  • that setting an appropriate virus standard would yield public health benefits. 
  • that validated treatment processes can be used to produce a safe product, even when low levels of norovirus are detected in the treated oysters. 

 

Hepatitis A Virus and ISO/TS 15216

    http://www.iso.org/iso/catalogue_detail.htm?csnumber=55382
  1. Microbiology of food and animal feed -- Horizontal method for determination of hepatitis A virus and norovirus in food using real-time RT-PCR -- Part 1: Method for quantification
  2. Microbiology of food and animal feed -- Horizontal method for determination of hepatitis A virus and norovirus in food using real-time RT-PCR -- Part 2: Method for qualitative detection


Hepatitis A Virus and bivalve shellfish

The mechanisms of bivalve shellfish contamination are well described in this linkedin Post where these shellfish are capable of concentrating viruses that may be present in water, resulting in viral concentrations far exceeding those of the surrounding water (Lees, 2000). 

The Global and Regional Burden of Foodborne Disease

WHO through the Epidemiology Reference Group (FERG) published an interesting report with the major causes of foodborne illnesses, and the related pathogens. Hepatitis A Virus and foodborne virus in general are the number 1 cause.


Hepatitis A Virus

HAV was first identified in 1973, and is a non-enveloped virus, classified within the genus hepatovirus of the picornavirus family. Hepatitis A is a liver infection caused by the Hepatitis A virus (HAV). Hepatitis A is highly contagious. HAV is  transmitted by the fecal-oral route, either through person-to-person contact orconsumption of contaminated food or water. For more information on Hepatitis A check the CDC website and WHO Website.

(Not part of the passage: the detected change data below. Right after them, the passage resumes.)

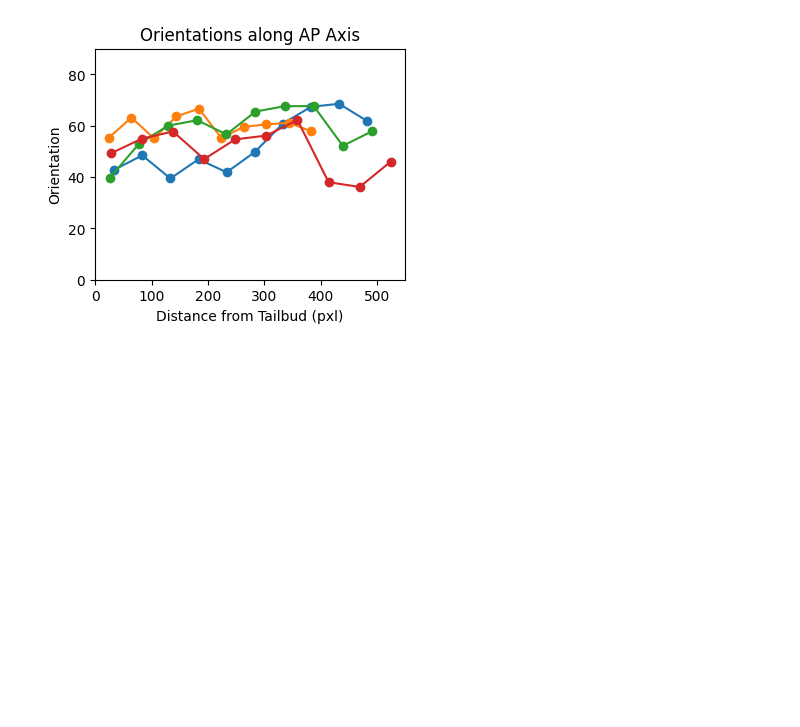
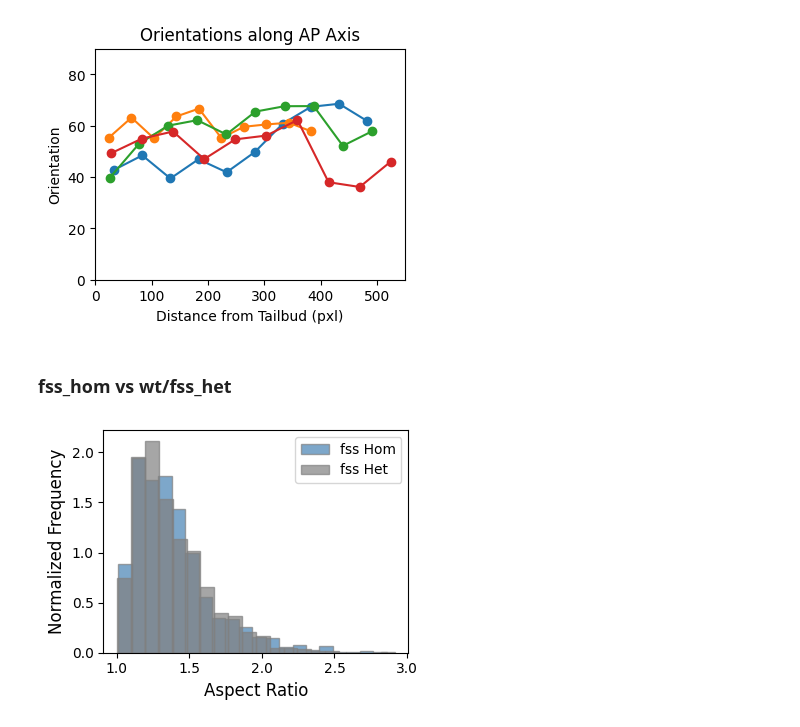
Before and after one commit to feyzanar/git-mycodes, a Jupyter notebook: 2d_mask_parameters.ipynb, the cells around one changed output. Drawn from its saved outputs; the diff is of its cells as text; code cells hidden in the pictures; blank space fills up the shorter version.

```diff
--- a/2d_mask_parameters.ipynb
+++ b/2d_mask_parameters.ipynb
@@ -750,0 +996,37 @@ plt.show()
+# %% [markdown]
+### fss_hom vs wt/fss_het
+# %%
+hom_aspect_ratios = [
+    mask["aspect_ratio"]
+    for masks in fss_hom_masks.values()
+    for mask in masks.values()
+    if mask["roi"]
+]
+
+het_aspect_ratios = [
+    mask["aspect_ratio"]
+    for masks in fss_het_masks.values()
+    for mask in masks.values()
+    if mask["roi"]
+]
+# Create the histogram
+plt.figure(figsize=(4, 3))
+
+
+# Plot the normalized histogram for Gullum Hom with transparency
+plt.hist(hom_aspect_ratios, bins=20, color='steelblue', alpha=0.7, label="fss Hom", density=True, edgecolor='gray')
+
+# Plot the normalized histogram for Gullum Het with full opacity
+plt.hist(het_aspect_ratios, bins=20, color='gray', alpha=0.7, label="fss Het", density=True, edgecolor='gray')
+
+# Add a legend
+plt.legend()
+
+plt.xlabel("Aspect Ratio", fontsize=12)
+plt.ylabel("Normalized Frequency", fontsize=12)
+
+# Show the plot
+plt.tight_layout()
+plt.show()
+# %% [output]
+[figure, added]
```
Also changed, not shown: parts of 14 cells of this notebook.
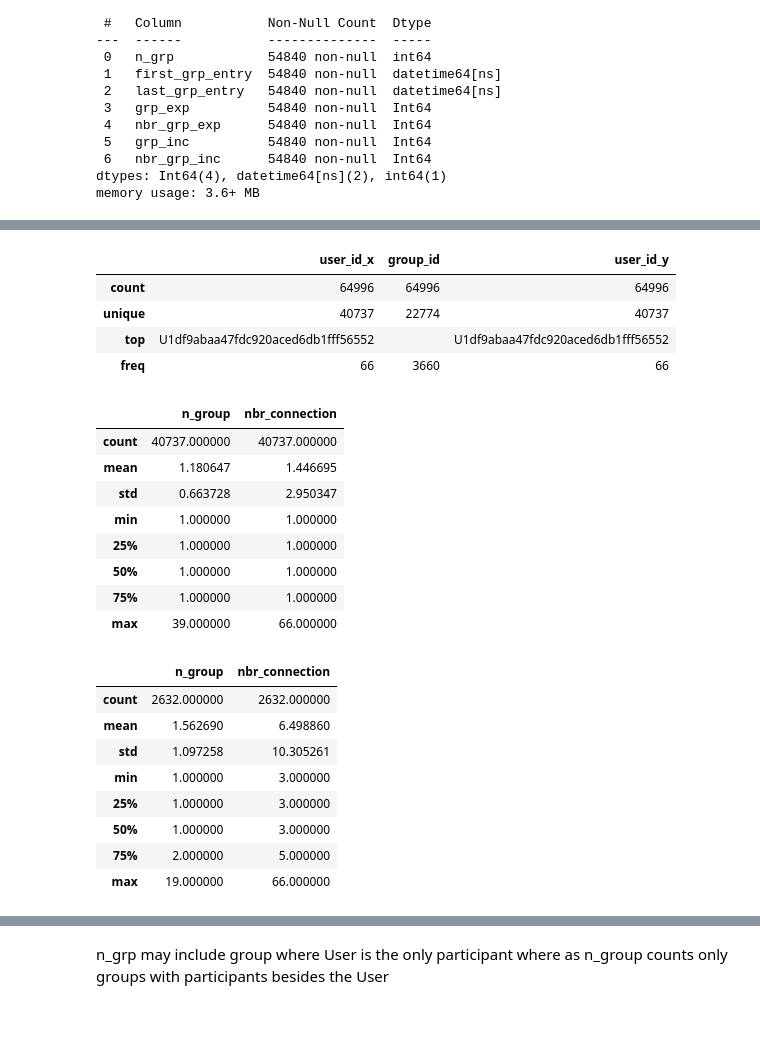
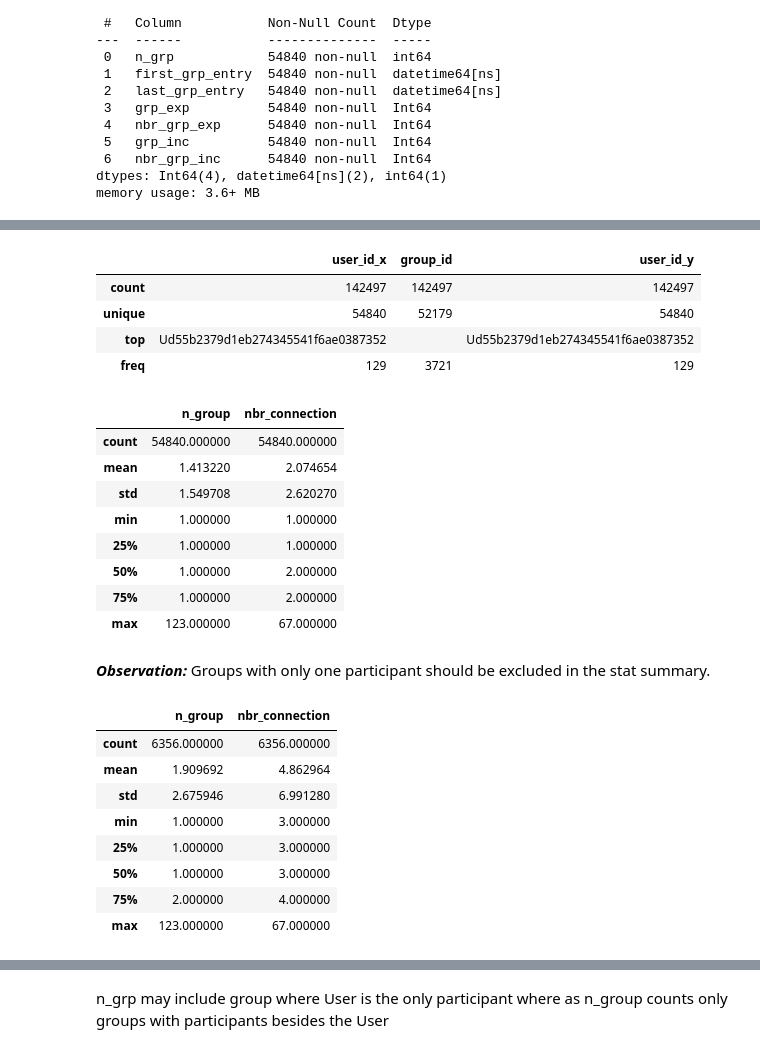
Before and after one commit to lawrence009/zoo, a Jupyter notebook: zoo_eda.ipynb, the cells around one changed output, grey strips where cells are left out. Cells and saved outputs as stored; diff of their text form; code cells hidden in the pictures; blank space fills up the shorter version.

```diff
--- a/zoo_eda.ipynb
+++ b/zoo_eda.ipynb
@@ -488,39 +507,40 @@ grp = cashflow.loc[(cashflow.amt != 0) & (cashflow.group_id.notnull()), ['group_
 # %%
-x = grp[['user_id', 'group_id']].merge(grp[['user_id', 'group_id']], on='group_id', how='left'
-    ).query("user_id_x != user_id_y")
+x = grp[['user_id', 'group_id']].merge(grp[['user_id', 'group_id']], on='group_id', how='left')
 x.describe()
 # %% [output]
 |  | user_id_x | group_id | user_id_y |
-| count | 64996 | 64996 | 64996 |
-| unique | 40737 | 22774 | 40737 |
-| top | U1df9abaa47fdc920aced6db1fff56552 |  | U1df9abaa47fdc920aced6db1fff56552 |
-| freq | 66 | 3660 | 66 |
+| count | 142497 | 142497 | 142497 |
+| unique | 54840 | 52179 | 54840 |
+| top | Ud55b2379d1eb274345541f6ae0387352 |  | Ud55b2379d1eb274345541f6ae0387352 |
+| freq | 129 | 3721 | 129 |
 # %%
 y = x.groupby('user_id_x').agg({'group_id': 'nunique', 'user_id_y':'nunique'}).reset_index()
 y.columns = ['user_id', 'n_group', 'nbr_connection']
 y.describe()
 # %% [output]
 |  | n_group | nbr_connection |
-| count | 40737.000000 | 40737.000000 |
-| mean | 1.180647 | 1.446695 |
-| std | 0.663728 | 2.950347 |
+| count | 54840.000000 | 54840.000000 |
+| mean | 1.413220 | 2.074654 |
+| std | 1.549708 | 2.620270 |
 | min | 1.000000 | 1.000000 |
 | 25% | 1.000000 | 1.000000 |
-| 50% | 1.000000 | 1.000000 |
-| 75% | 1.000000 | 1.000000 |
-| max | 39.000000 | 66.000000 |
+| 50% | 1.000000 | 2.000000 |
+| 75% | 1.000000 | 2.000000 |
+| max | 123.000000 | 67.000000 |
+# %% [markdown]
+_**Observation:**_ Groups with only one participant should be excluded in the stat summary.
 # %%
 y[y.nbr_connection > 2].describe()
 # %% [output]
 |  | n_group | nbr_connection |
-| count | 2632.000000 | 2632.000000 |
-| mean | 1.562690 | 6.498860 |
-| std | 1.097258 | 10.305261 |
+| count | 6356.000000 | 6356.000000 |
+| mean | 1.909692 | 4.862964 |
+| std | 2.675946 | 6.991280 |
 | min | 1.000000 | 3.000000 |
 | 25% | 1.000000 | 3.000000 |
 | 50% | 1.000000 | 3.000000 |
-| 75% | 2.000000 | 5.000000 |
-| max | 19.000000 | 66.000000 |
+| 75% | 2.000000 | 4.000000 |
+| max | 123.000000 | 67.000000 |
 # %%
 y[y.n_group >= 15]
 # %% [output]
```
Also changed, not shown: parts of 8 cells of this notebook, 1 other file.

lundi 15 février 2016

Norovirus in French Oysters

Two new alerts for norovirus in french oysters have been published in the RASFF [Rapid Alert System for Food and Feed]

Norovirus and Oysters, a love story

As recently published in a linkedin Post, norovirus are often found in bivalve shellfish as they specifically bind to digestive ducts. 

Conventional depuration will not eliminate noroviruses from oyster tissue (Le Guyader, 2006).

Four Norovirus alerts in the RASFF

 

RASFF Food-Borne Virus Alerts

This is the fourth Norovirus alert in the RASFF this year, with 75% of bivalve shellfish implicated, from French, Dutch and Irish origins.


http://ceeram.blogspot.fr/Register to get monthly Food-Borne Virus Alerts from the RASFF by entering your email here.



 

Norovirus, highly contagious

Noroviruses are highly contagious and 10-100 viral particles may be sufficient to infect an individual. They are transmitted primarily through the faecal-oral route, either by consumption of contaminated food or water, or by spreading directly from person to person. Vomiting creates aerosols with high content of virus particles, which enter the oral mucosa or contaminate surfaces. The virus survives a long time on different surfaces and thus, environment may serve as a source of new infections. For more information on norovirus check the ECDC website.